Seriously, what Patrick is mentioning is completely different then what you or Bill could imagine.

These buyers have no idea what they are getting into. This is what you need to picture:

Baltimore- Average home price is $120k. We have neighborhoods that on a good day are worth $20-30k. The only people who will live in those neighborhoods are people who just don’t have any other way (in other words they don’t have a clue). These buyers, most of whom have absolutely no credit are duped into buying these homes. Patrick is exaggerating a bit about ruining everything for them because most of them have nothing anyway and couldn’t care less about he foreclosure (although a few do). These buyers are promised the world and told not to worry, the seller (investor) will take care of everything. They sure do take care of everything. In most case the appraisals are pushed to about $80k and the buyer gets a 65% LTV mortgagea. Puts a lot of cash in the investors pocket when they only paid $5-10k for the home.

The buyers are victims in this case. They don’t even know what due diligence is. They are unsuspecting and trust the man who says “YOU CAN OWN YOUR OWN HOME”. I would venture to guess that a good portion of the people who are being taken can’t even read, so the documents are just put in front of them and they are told where to sign (the title companies are in on the scam also).

Believe Patrick when he says it is the investors- it is!!! And I’m happy to see them go down. Whether or not you want to believe it even though they are in Baltimore they are making life difficult for all of you.

In one of the neighborhoods that these investors deal in, 193 FHA loans were granted since 1996, of those 69 have already been foreclosed on, and over 30 more have been petitioned for foreclosure so far. My guess is that at least 75% of them will have been foreclosed on within the next year or two.

I know it seems hard to believe from elsewhere but it really is a BIG TIME SCAM here. They say that it would be better if these investors just robbed the banks, the banks would come out better.

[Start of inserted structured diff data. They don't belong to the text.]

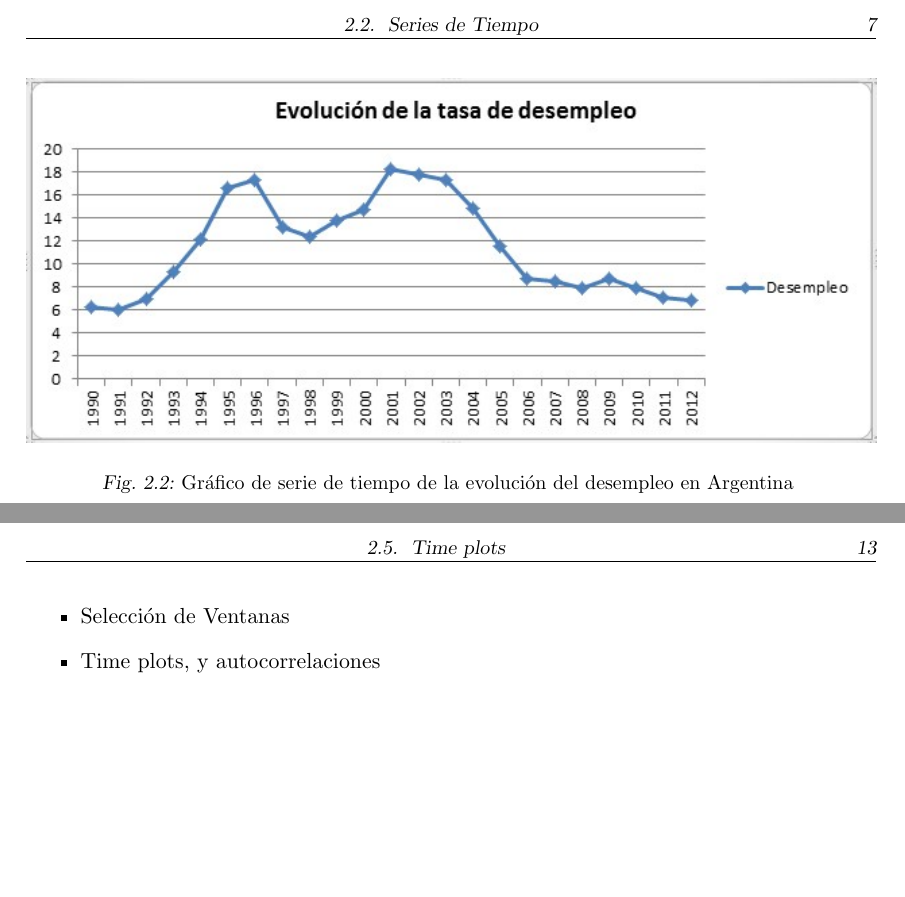
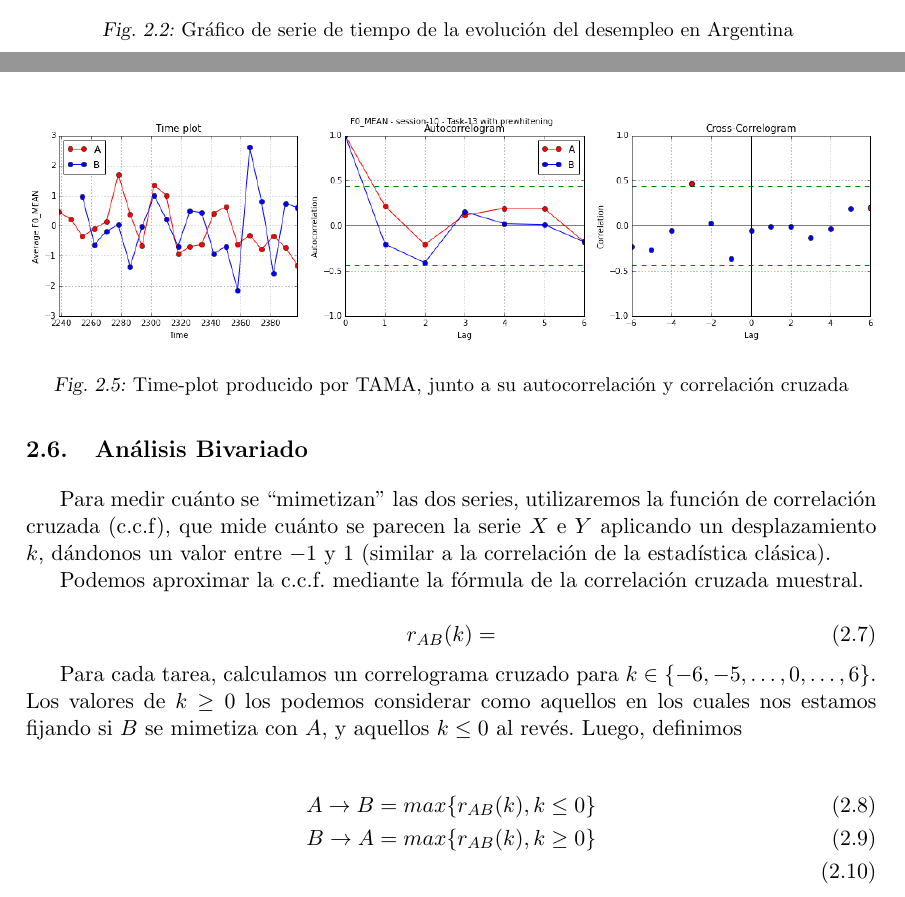
Before and after one commit to luquesky/tesis, a LaTeX thesis (latex/src/tesis.tex, which reads latex/src/analisis_bivariado.tex): two parts of pages 15 and 21 of 23 before the commit and two parts of pages 15 and 20 of 21 after it, joined at a grey line, cut at the place of the change, the shorter picture padded with empty space. Compiled offline with pdfLaTeX.

Commit message:
Add bivariate analysis section.

```diff
--- /dev/null
+++ b/latex/src/analisis_bivariado.tex
@@ -0,0 +1,26 @@
+\section{Análisis Bivariado}
+
+Para medir cuánto se ``mimetizan'' las dos series, utilizaremos la función de correlación cruzada (c.c.f), que mide cuánto se parecen la serie $X$ e $Y$ aplicando un desplazamiento $k$, dándonos un valor entre $-1$ y $1$ (similar a la correlación de la estadística clásica).
+
+Podemos aproximar la c.c.f. mediante la fórmula de la correlación cruzada muestral.
+
+\begin{equation}
+  r_{AB}(k) =
+\end{equation}
+
+Para cada tarea, calculamos un correlograma cruzado para $k \in \{-6, -5, \ldots, 0, \ldots , 6\}$. Los valores de $k \geq 0$ los podemos considerar como aquellos en los cuales nos estamos fijando si $B$ se mimetiza con $A$, y aquellos $k \leq 0$ al revés. Luego, definimos
+
+\begin{align}
+  A \rightarrow B &= max \{ r_{AB}(k), k \leq 0 \} \\
+  B \rightarrow A &= max \{ r_{AB}(k), k \geq 0 \} \\
+\end{align}
+
+
+
+
+\begin{figure}
+\centering
+\includegraphics[width=15cm]{images/time_plot_with_cross_correlation.png}
+\caption{Time-plot producido por TAMA, junto a su autocorrelación y correlación cruzada\label{time_plot_with_bivariate}}
+
+\end{figure}
```
Also changed, not shown: latex/src/tama.tex (+1 -0 lines), latex/src/tesis.tex (+2 -6 lines), latex/src/images/time_plot_with_cross_correlation.png (added), latex/tesis.pdf, 1 other file.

Thank Goodness, I’m Not Alone… - Posted by Bill K. (AZ)

Posted by Bill K. (AZ) on March 31, 2000 at 18:09:48:


No flaming here. I couldn’t agree with you more. I could NEVER get an unqualified buyer into a home for 1.5, 2, or 4 times it’s FMV regardless of the appraisal. Also, it’s the buyer’s responsibility to perform a little “due diligence” as well. I mean, how much effort does it take to find out that similar homes in the neighborhood sold for half of what these investors are looking to get for their over-inflated homes?

Bill K. (AZ)